▶ [Exercise instructions] Should any entry hold a picture, omit that picture and copy the rest of the entry exactly.

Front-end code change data
○ ○ ○ ○

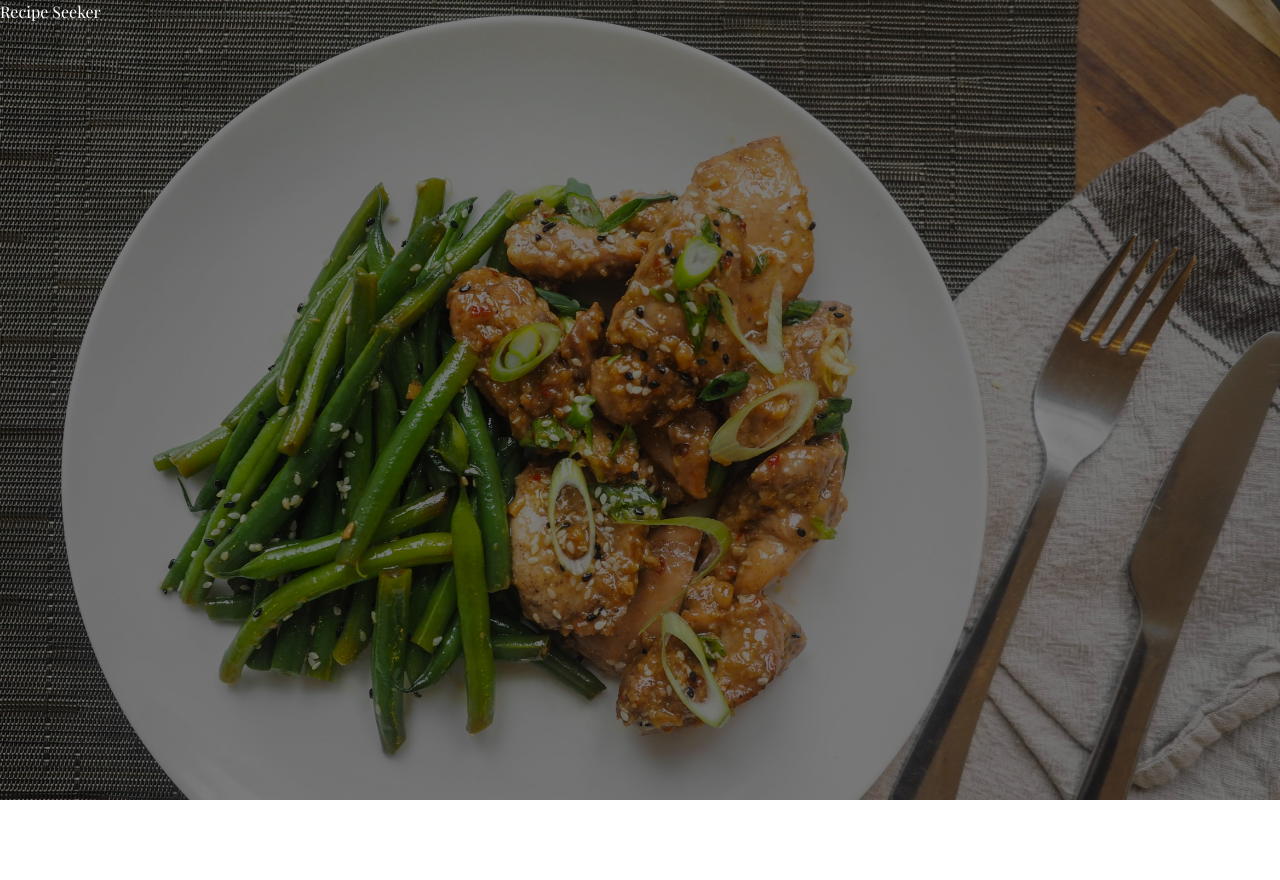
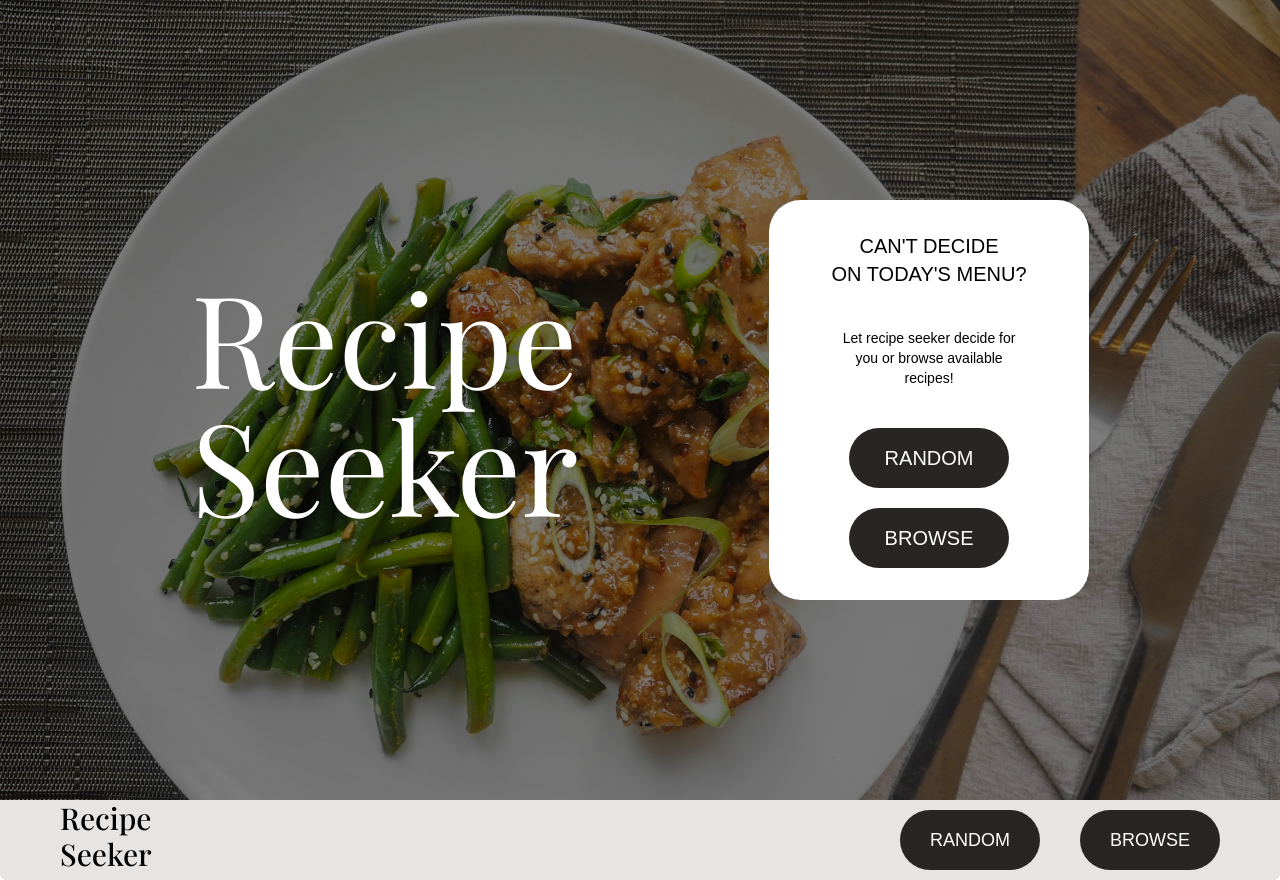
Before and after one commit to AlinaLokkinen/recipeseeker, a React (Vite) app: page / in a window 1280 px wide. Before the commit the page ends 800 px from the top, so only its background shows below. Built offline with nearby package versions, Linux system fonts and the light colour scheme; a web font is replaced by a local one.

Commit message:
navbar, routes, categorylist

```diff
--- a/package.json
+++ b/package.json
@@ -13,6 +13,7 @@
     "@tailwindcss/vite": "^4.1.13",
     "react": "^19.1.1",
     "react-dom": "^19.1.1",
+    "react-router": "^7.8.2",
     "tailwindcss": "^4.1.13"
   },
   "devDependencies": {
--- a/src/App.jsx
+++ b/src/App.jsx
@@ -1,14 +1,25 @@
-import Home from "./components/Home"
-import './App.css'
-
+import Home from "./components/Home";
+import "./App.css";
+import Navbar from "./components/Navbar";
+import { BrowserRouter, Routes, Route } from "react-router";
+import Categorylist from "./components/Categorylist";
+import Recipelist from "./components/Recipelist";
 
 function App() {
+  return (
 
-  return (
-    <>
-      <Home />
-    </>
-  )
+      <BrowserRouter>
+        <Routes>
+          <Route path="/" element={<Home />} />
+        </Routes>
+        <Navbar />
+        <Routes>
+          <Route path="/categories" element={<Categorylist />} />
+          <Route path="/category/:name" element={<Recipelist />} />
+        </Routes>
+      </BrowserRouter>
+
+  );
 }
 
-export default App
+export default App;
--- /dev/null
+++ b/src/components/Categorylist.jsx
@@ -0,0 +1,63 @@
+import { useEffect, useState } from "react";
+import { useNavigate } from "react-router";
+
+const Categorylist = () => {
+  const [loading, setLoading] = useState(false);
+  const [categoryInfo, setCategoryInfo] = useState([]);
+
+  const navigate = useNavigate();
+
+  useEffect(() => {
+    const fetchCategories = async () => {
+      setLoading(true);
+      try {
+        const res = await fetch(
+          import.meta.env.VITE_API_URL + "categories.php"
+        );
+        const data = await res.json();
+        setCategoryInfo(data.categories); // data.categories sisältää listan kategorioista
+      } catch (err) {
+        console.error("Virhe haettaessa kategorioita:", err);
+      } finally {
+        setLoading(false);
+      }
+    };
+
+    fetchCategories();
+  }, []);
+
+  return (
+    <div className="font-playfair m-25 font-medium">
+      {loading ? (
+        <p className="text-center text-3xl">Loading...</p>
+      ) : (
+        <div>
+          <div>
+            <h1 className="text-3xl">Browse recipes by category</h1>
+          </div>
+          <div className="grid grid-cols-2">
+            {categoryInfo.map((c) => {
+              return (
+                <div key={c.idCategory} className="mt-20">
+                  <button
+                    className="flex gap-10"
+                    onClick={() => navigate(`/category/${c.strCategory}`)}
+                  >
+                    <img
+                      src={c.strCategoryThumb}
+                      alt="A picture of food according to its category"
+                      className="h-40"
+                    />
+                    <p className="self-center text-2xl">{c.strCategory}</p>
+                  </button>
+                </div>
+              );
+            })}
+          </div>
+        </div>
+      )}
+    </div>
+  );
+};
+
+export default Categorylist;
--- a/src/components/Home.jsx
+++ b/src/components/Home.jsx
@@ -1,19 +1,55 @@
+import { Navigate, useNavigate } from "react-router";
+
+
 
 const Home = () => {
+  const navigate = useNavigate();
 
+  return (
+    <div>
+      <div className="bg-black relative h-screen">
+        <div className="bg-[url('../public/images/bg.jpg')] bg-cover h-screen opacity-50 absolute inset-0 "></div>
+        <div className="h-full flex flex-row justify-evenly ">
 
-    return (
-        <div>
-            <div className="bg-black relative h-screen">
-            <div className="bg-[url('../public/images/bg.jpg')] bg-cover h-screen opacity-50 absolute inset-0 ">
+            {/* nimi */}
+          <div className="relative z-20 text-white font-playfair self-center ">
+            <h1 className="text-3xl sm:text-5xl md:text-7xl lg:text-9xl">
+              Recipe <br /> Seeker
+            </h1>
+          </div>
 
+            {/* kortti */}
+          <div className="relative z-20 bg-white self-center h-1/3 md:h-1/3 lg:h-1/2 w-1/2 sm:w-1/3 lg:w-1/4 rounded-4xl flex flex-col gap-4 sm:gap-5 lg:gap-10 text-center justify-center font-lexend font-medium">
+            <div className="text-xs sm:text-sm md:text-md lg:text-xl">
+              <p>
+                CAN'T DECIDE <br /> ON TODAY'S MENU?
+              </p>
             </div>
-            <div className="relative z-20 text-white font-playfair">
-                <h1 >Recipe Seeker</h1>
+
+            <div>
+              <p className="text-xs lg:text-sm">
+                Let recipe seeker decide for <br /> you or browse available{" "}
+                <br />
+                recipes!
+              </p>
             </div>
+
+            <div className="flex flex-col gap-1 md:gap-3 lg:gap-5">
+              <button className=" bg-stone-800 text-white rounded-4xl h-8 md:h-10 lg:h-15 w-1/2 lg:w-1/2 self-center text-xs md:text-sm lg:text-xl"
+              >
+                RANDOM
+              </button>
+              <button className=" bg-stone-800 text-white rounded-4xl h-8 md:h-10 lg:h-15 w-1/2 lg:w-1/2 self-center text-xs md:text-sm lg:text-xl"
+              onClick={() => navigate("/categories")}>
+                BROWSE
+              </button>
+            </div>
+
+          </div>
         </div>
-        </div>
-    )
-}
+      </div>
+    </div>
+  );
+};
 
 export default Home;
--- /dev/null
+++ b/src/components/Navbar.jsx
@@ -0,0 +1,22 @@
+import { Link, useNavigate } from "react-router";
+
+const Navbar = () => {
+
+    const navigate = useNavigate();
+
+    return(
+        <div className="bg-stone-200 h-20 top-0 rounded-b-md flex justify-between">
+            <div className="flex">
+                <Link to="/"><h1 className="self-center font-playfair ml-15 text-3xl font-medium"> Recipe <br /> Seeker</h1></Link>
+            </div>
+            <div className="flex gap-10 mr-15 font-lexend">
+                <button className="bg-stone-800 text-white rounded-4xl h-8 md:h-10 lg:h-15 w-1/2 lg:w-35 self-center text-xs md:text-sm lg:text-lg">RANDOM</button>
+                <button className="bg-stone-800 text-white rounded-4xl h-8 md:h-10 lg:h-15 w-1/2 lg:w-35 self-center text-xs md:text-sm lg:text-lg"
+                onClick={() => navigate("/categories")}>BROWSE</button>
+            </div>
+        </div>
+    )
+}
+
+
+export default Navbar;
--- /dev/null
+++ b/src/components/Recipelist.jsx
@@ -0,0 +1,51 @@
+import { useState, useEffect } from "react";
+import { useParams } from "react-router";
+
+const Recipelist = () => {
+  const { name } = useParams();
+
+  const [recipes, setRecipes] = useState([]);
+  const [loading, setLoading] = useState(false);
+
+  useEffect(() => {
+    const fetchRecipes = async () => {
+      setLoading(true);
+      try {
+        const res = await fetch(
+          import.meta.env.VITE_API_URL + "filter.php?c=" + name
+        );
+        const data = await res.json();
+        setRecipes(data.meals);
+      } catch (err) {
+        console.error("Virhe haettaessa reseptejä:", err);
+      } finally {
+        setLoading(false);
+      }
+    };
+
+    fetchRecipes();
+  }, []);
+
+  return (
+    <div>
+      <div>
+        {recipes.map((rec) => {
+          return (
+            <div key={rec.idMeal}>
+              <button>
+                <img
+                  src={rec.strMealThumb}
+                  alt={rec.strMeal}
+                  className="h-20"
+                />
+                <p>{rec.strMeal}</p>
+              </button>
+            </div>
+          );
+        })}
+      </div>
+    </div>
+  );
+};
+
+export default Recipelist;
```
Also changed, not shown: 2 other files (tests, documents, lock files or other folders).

○ ○ ○ ○

▶ [Answer to the problem]
Before and after one commit to AlinaLokkinen/recipeseeker, a React (Vite) app: page / in a window 1280 px wide. Before the commit the page ends 800 px from the top, so only its background shows below. Built offline with nearby package versions, Linux system fonts and the light colour scheme; a web font is replaced by a local one.

Commit message:
navbar, routes, categorylist

```diff
--- a/package.json
+++ b/package.json
@@ -13,6 +13,7 @@
     "@tailwindcss/vite": "^4.1.13",
     "react": "^19.1.1",
     "react-dom": "^19.1.1",
+    "react-router": "^7.8.2",
     "tailwindcss": "^4.1.13"
   },
   "devDependencies": {
--- a/src/App.jsx
+++ b/src/App.jsx
@@ -1,14 +1,25 @@
-import Home from "./components/Home"
-import './App.css'
-
+import Home from "./components/Home";
+import "./App.css";
+import Navbar from "./components/Navbar";
+import { BrowserRouter, Routes, Route } from "react-router";
+import Categorylist from "./components/Categorylist";
+import Recipelist from "./components/Recipelist";
 
 function App() {
+  return (
 
-  return (
-    <>
-      <Home />
-    </>
-  )
+      <BrowserRouter>
+        <Routes>
+          <Route path="/" element={<Home />} />
+        </Routes>
+        <Navbar />
+        <Routes>
+          <Route path="/categories" element={<Categorylist />} />
+          <Route path="/category/:name" element={<Recipelist />} />
+        </Routes>
+      </BrowserRouter>
+
+  );
 }
 
-export default App
+export default App;
--- /dev/null
+++ b/src/components/Categorylist.jsx
@@ -0,0 +1,63 @@
+import { useEffect, useState } from "react";
+import { useNavigate } from "react-router";
+
+const Categorylist = () => {
+  const [loading, setLoading] = useState(false);
+  const [categoryInfo, setCategoryInfo] = useState([]);
+
+  const navigate = useNavigate();
+
+  useEffect(() => {
+    const fetchCategories = async () => {
+      setLoading(true);
+      try {
+        const res = await fetch(
+          import.meta.env.VITE_API_URL + "categories.php"
+        );
+        const data = await res.json();
+        setCategoryInfo(data.categories); // data.categories sisältää listan kategorioista
+      } catch (err) {
+        console.error("Virhe haettaessa kategorioita:", err);
+      } finally {
+        setLoading(false);
+      }
+    };
+
+    fetchCategories();
+  }, []);
+
+  return (
+    <div className="font-playfair m-25 font-medium">
+      {loading ? (
+        <p className="text-center text-3xl">Loading...</p>
+      ) : (
+        <div>
+          <div>
+            <h1 className="text-3xl">Browse recipes by category</h1>
+          </div>
+          <div className="grid grid-cols-2">
+            {categoryInfo.map((c) => {
+              return (
+                <div key={c.idCategory} className="mt-20">
+                  <button
+                    className="flex gap-10"
+                    onClick={() => navigate(`/category/${c.strCategory}`)}
+                  >
+                    <img
+                      src={c.strCategoryThumb}
+                      alt="A picture of food according to its category"
+                      className="h-40"
+                    />
+                    <p className="self-center text-2xl">{c.strCategory}</p>
+                  </button>
+                </div>
+              );
+            })}
+          </div>
+        </div>
+      )}
+    </div>
+  );
+};
+
+export default Categorylist;
--- a/src/components/Home.jsx
+++ b/src/components/Home.jsx
@@ -1,19 +1,55 @@
+import { Navigate, useNavigate } from "react-router";
+
+
 
 const Home = () => {
+  const navigate = useNavigate();
 
+  return (
+    <div>
+      <div className="bg-black relative h-screen">
+        <div className="bg-[url('../public/images/bg.jpg')] bg-cover h-screen opacity-50 absolute inset-0 "></div>
+        <div className="h-full flex flex-row justify-evenly ">
 
-    return (
-        <div>
-            <div className="bg-black relative h-screen">
-            <div className="bg-[url('../public/images/bg.jpg')] bg-cover h-screen opacity-50 absolute inset-0 ">
+            {/* nimi */}
+          <div className="relative z-20 text-white font-playfair self-center ">
+            <h1 className="text-3xl sm:text-5xl md:text-7xl lg:text-9xl">
+              Recipe <br /> Seeker
+            </h1>
+          </div>
 
+            {/* kortti */}
+          <div className="relative z-20 bg-white self-center h-1/3 md:h-1/3 lg:h-1/2 w-1/2 sm:w-1/3 lg:w-1/4 rounded-4xl flex flex-col gap-4 sm:gap-5 lg:gap-10 text-center justify-center font-lexend font-medium">
+            <div className="text-xs sm:text-sm md:text-md lg:text-xl">
+              <p>
+                CAN'T DECIDE <br /> ON TODAY'S MENU?
+              </p>
             </div>
-            <div className="relative z-20 text-white font-playfair">
-                <h1 >Recipe Seeker</h1>
+
+            <div>
+              <p className="text-xs lg:text-sm">
+                Let recipe seeker decide for <br /> you or browse available{" "}
+                <br />
+                recipes!
+              </p>
             </div>
+
+            <div className="flex flex-col gap-1 md:gap-3 lg:gap-5">
+              <button className=" bg-stone-800 text-white rounded-4xl h-8 md:h-10 lg:h-15 w-1/2 lg:w-1/2 self-center text-xs md:text-sm lg:text-xl"
+              >
+                RANDOM
+              </button>
+              <button className=" bg-stone-800 text-white rounded-4xl h-8 md:h-10 lg:h-15 w-1/2 lg:w-1/2 self-center text-xs md:text-sm lg:text-xl"
+              onClick={() => navigate("/categories")}>
+                BROWSE
+              </button>
+            </div>
+
+          </div>
         </div>
-        </div>
-    )
-}
+      </div>
+    </div>
+  );
+};
 
 export default Home;
--- /dev/null
+++ b/src/components/Navbar.jsx
@@ -0,0 +1,22 @@
+import { Link, useNavigate } from "react-router";
+
+const Navbar = () => {
+
+    const navigate = useNavigate();
+
+    return(
+        <div className="bg-stone-200 h-20 top-0 rounded-b-md flex justify-between">
+            <div className="flex">
+                <Link to="/"><h1 className="self-center font-playfair ml-15 text-3xl font-medium"> Recipe <br /> Seeker</h1></Link>
+            </div>
+            <div className="flex gap-10 mr-15 font-lexend">
+                <button className="bg-stone-800 text-white rounded-4xl h-8 md:h-10 lg:h-15 w-1/2 lg:w-35 self-center text-xs md:text-sm lg:text-lg">RANDOM</button>
+                <button className="bg-stone-800 text-white rounded-4xl h-8 md:h-10 lg:h-15 w-1/2 lg:w-35 self-center text-xs md:text-sm lg:text-lg"
+                onClick={() => navigate("/categories")}>BROWSE</button>
+            </div>
+        </div>
+    )
+}
+
+
+export default Navbar;
--- /dev/null
+++ b/src/components/Recipelist.jsx
@@ -0,0 +1,51 @@
+import { useState, useEffect } from "react";
+import { useParams } from "react-router";
+
+const Recipelist = () => {
+  const { name } = useParams();
+
+  const [recipes, setRecipes] = useState([]);
+  const [loading, setLoading] = useState(false);
+
+  useEffect(() => {
+    const fetchRecipes = async () => {
+      setLoading(true);
+      try {
+        const res = await fetch(
+          import.meta.env.VITE_API_URL + "filter.php?c=" + name
+        );
+        const data = await res.json();
+        setRecipes(data.meals);
+      } catch (err) {
+        console.error("Virhe haettaessa reseptejä:", err);
+      } finally {
+        setLoading(false);
+      }
+    };
+
+    fetchRecipes();
+  }, []);
+
+  return (
+    <div>
+      <div>
+        {recipes.map((rec) => {
+          return (
+            <div key={rec.idMeal}>
+              <button>
+                <img
+                  src={rec.strMealThumb}
+                  alt={rec.strMeal}
+                  className="h-20"
+                />
+                <p>{rec.strMeal}</p>
+              </button>
+            </div>
+          );
+        })}
+      </div>
+    </div>
+  );
+};
+
+export default Recipelist;
```
Also changed, not shown: 2 other files (tests, documents, lock files or other folders).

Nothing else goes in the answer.